  • Children who have trouble making friends, who are shy and withdrawn in group situations.
  • Children experiencing anxiety and stress.
  • Children being the victim of being bullied or the bully themselves.
  • Children with aggressive or disagreeable behaviour.
  • Children, who bite their nails, suck their thumbs or wet or soil their beds or clothing.
  • Children with psychosomatic symptoms (stomach-aches or headaches without a medical reason).
  • Abused or molested children.
  • Hyperactive children.

Occupational Therapy: Occupational Therapists use scientifically chosen meaningful activities to assist diverse clients with a range of problems to maximise their functioning. This empowers them to be as independent as possible and to experience dignity and quality of life at work, at home and at play. (OT Council, 2001)

Children who benefit from occupational therapy:

  • Children whose development is behind, eg. not reaching milestones within reasonable time.
  • Children whose gross motor co-ordination is weak ‰ÛÒ they may find it difficult to do simple activities, like buttoning a coat, cutting or their hand writing may be untidy or slow.
  • Children who have sensory or concentration issues ‰ÛÒ these children may appear fussy or find it difficult to focus.
  • Children with poor visual perceptual skills have, for example, difficulty with reading, spelling or mathematics and often reverse letters.

Speech Therapy: Speech Therapists assess, diagnose and treat communication related disorders. Specialized tests are used to diagnose the nature and extent of impairment and to record and analyse speech, language and auditory perception problems. All impairments are addressed through development of an individualised treatment plan, tailored to each child‰Ûªs needs. Children with the following problems may benefit from speech therapy:

  • Delayed receptive and expressive language development. These children may exhibit inadequate development of vocabulary and grammar required to express and understand thoughts and ideas. Older children may have difficulty in understanding written language and communicating what they have learned.
  • Auditory perception problems and inadequate listening skills. These children may have problems in following age appropriate instructions and learning to read and spell.
  • Articulation and phonological process disorders. Children with these problems may replace or omit sounds in their speech resulting in poor intelligibility.
  • Stuttering is characterised by the inability to produce words fluently. This may include sound, syllable or word repetitions, pauses and sound prolongations.
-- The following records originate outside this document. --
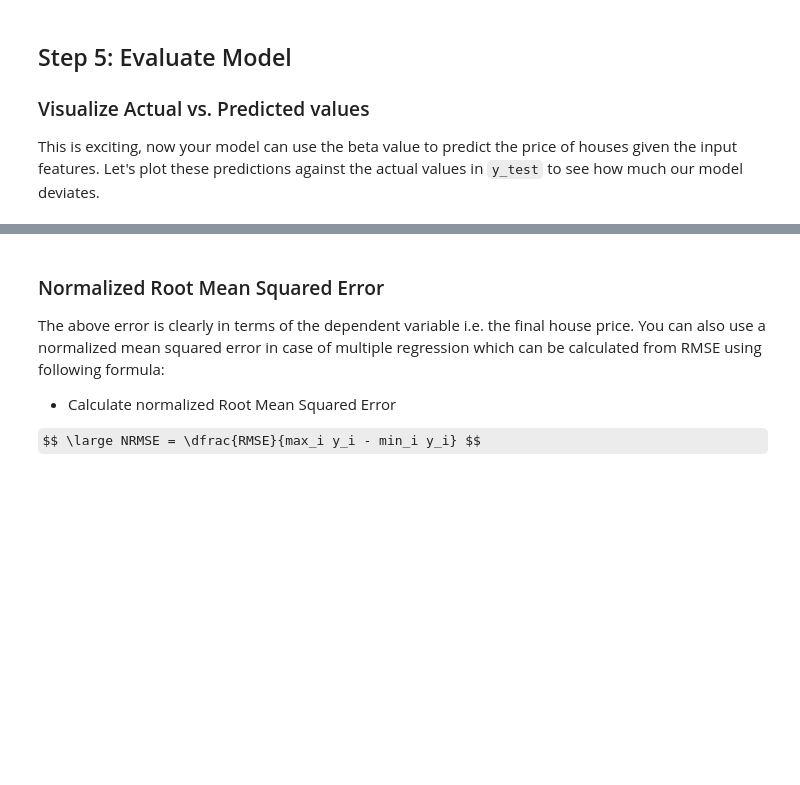
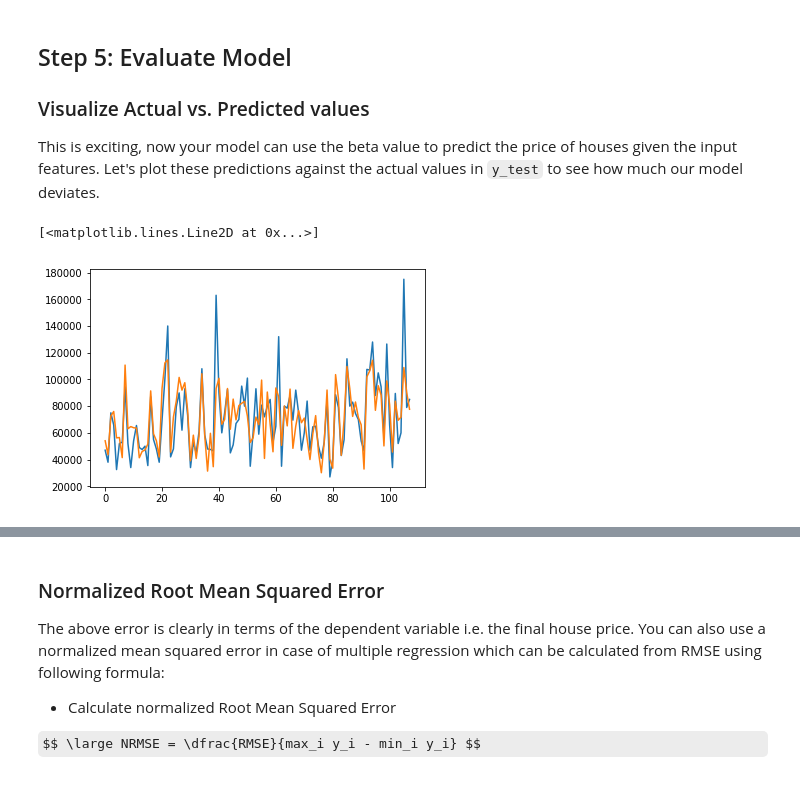
Before and after one commit to ortsed/dsc-linalg-regression-lab-dc-ds-career-042219, a Jupyter notebook: index.ipynb, the cells around one changed output, grey strips where cells are left out. Saved outputs shown, nothing was run; the diff lists cells and outputs as text; code cells hidden in the pictures; some formulas as TeX source; blank space fills up the shorter version.

```diff
--- a/index.ipynb
+++ b/index.ipynb
@@ -219,9 +219,12 @@ This is exciting, now your model can use the beta value to predict the price of
 # %%
 # Plot predicted and actual values as line plots
 import matplotlib.pyplot as plt
 %matplotlib inline
 plt.plot(y_test)
-plt.plot(y_pr)
+plt.plot(y_pred)
+# %% [output]
+[<matplotlib.lines.Line2D at 0x...>]
+[figure, added]
 # %% [markdown]
 <img src ="images/diff.png" width="750">
 
```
Neurotherapy: Neurotherapy is biofeedback for the brain. Brainwaves can be monitored by placing sensors on the scalp, which registers the electrical signals happening inside the brain. Brainwaves carry messages to and from all parts of the body through the nervous system. During Neurotherapy nothing is put into the brain, the sensors merely monitor the brain‰Ûªs activity and the client is then given visual and auditory feedback with specially designed computer programs. Children and adults who experience the following will benefit from Neurotherapy:

  • ADD/ADHD
  • Depression
  • Anxiety Disorders
  • Anger and Rage
  • Traumatic Brain Injury, Stroke
  • Post Traumatic Stress Disorder
  • Reactive Attachment Disorder
  • Learning Disabilities
  • Bipolar Disorder
  • Panic Attacks
  • Sleep Disorders
  • Migraines and Headaches

Herewith a more in-depth look into Neurotherapy:

I hope you find this informative.